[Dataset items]
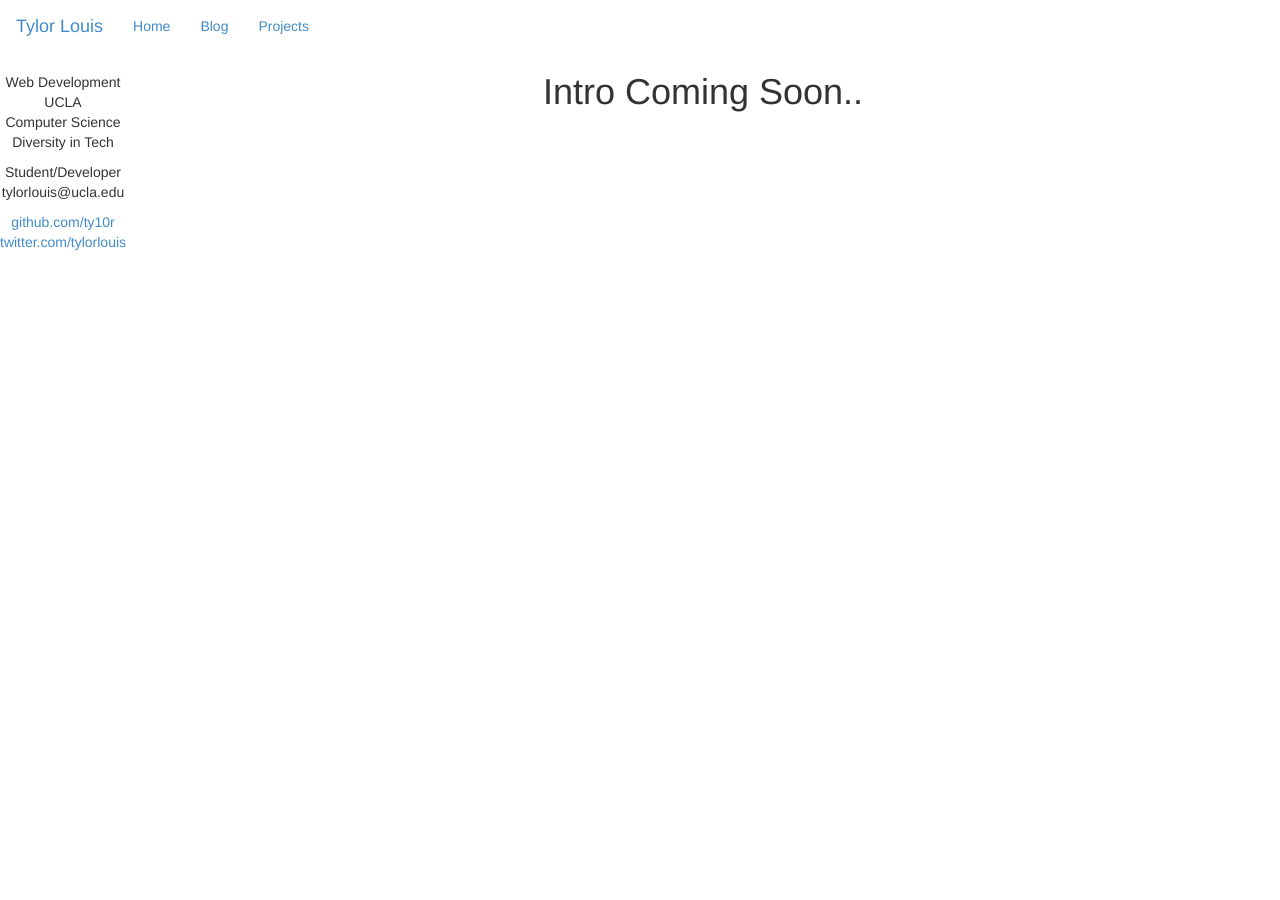
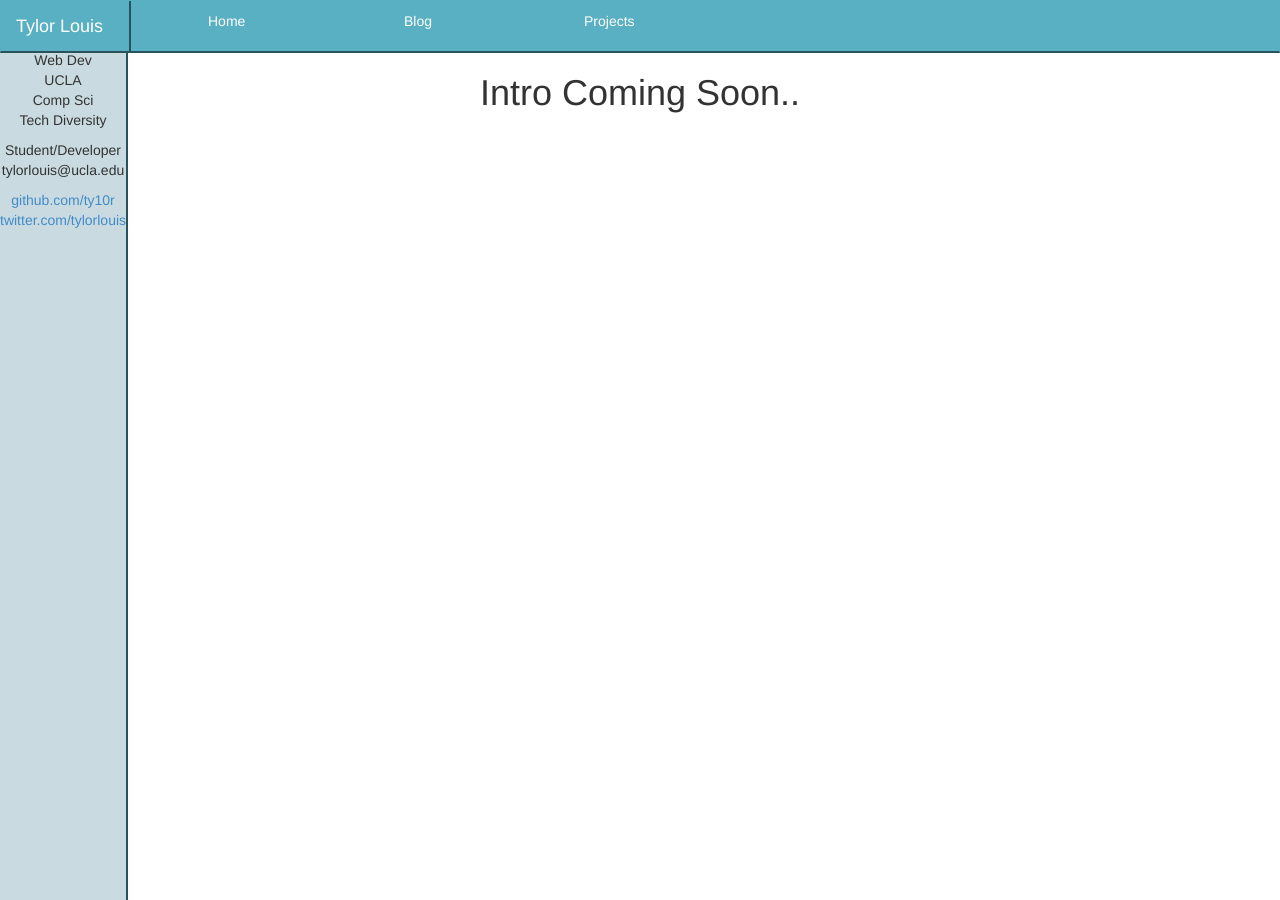
Before and after one commit to ty10r/ty10r.github.io, a Jekyll site: the page built from index.html, in a window 1280 px wide. Built offline with Jekyll 4.4.1, drawn with Linux system fonts in a browser that asks for light colours; Markdown is read by kramdown in place of the engine named in the settings.

Commit message:
Play with styling more.

```diff
--- a/_includes/homenav.html
+++ b/_includes/homenav.html
@@ -1,5 +1,5 @@
 <header class="navbar">
-  <div class="navbar-header">
+  <div class="logo">
     <button type="button" class="navbar-toggle" data-toggle="collapse" data-target=".navbar-ex1-collapse">
       <span class="sr-only">Toggle navigation</span>
       <span class="icon-bar"></span>
@@ -10,10 +10,10 @@
   </div>
 
   <div class="collapse navbar-collapse navbar-ex1-collapse">
-    <ul class="nav navbar-nav">
-      <li class="active"> <a href="/">Home</a> </li>
-      <li> <a href="/blog">Blog</a> </li>
-      <li> <a href="/projects">Projects</a> </li>
+    <ul class="row nav">
+      <li class="active col-md-2"> <a href="/">Home</a> </li>
+      <li class="col-md-2"> <a href="/blog">Blog</a> </li>
+      <li class="col-md-2"> <a href="/projects">Projects</a> </li>
     </ul>
   </div>
 </header>
--- a/_includes/sidebio.html
+++ b/_includes/sidebio.html
@@ -1,10 +1,10 @@
 <section class="bio">
   <h2 class="hidden">Interests</h2>
   <ul id="tags">
-    <li>Web Development</li>
+    <li>Web Dev</li>
     <li>UCLA</li>
-    <li>Computer Science</li>
-    <li>Diversity in Tech</li>
+    <li>Comp Sci</li>
+    <li>Tech Diversity</li>
   </ul>
 
 
--- a/css/main.css
+++ b/css/main.css
@@ -25,8 +25,8 @@ h1, h2, h3, h4, h5, h6 {
 p { margin: 1em 0; }
 
 a         { color: #00a; }
-a:hover   { color: #000; }
-a:visited { color: #a0a; }
+a:hover   { color: #28525c; }
+header a:hover   { color: #28525c; }
 
 /*****************************************************************************/
 /*
@@ -54,8 +54,39 @@ ul.posts span {
 /*
 /*****************************************************************************/
 
+header div.logo {
+  padding-right: 10px;
+}
+
+header.navbar{
+  background-color: #58b0c2;
+  border-bottom-width: 2px;
+  border-bottom-style: solid;
+  border-bottom-color: #28525c;
+  border-radius: 0px;
+  margin-bottom: 0px;
+}
+
+header a {
+  color: #fff;
+}
+
+div.collapse {
+  margin-left: 128px;
+  border-left-style: solid;
+  border-left-width: 2px;
+  border-left-color: #28525c;
+}
+
 section.bio {
-  float: left;
+  position: fixed;
+  background-color: #c9dbe0;
+  top: 50px;
+  left: 0px;
+  bottom: 0px;
+  border-right-style: solid;
+  border-right-width: 2px;
+  border-right-color: #28525c;
 }
 
 .site .meta {
```
Also changed, not shown: _includes/blognav.html (+5 -5 lines), _includes/projnav.html (+5 -5 lines).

## Task directions
Each line of the records with the word "header" in it is to be copied.

## Your response
 <header class="navbar">
-  <div class="navbar-header">
 </header>
+header a:hover   { color: #28525c; }
+header div.logo {
+header.navbar{
+header a {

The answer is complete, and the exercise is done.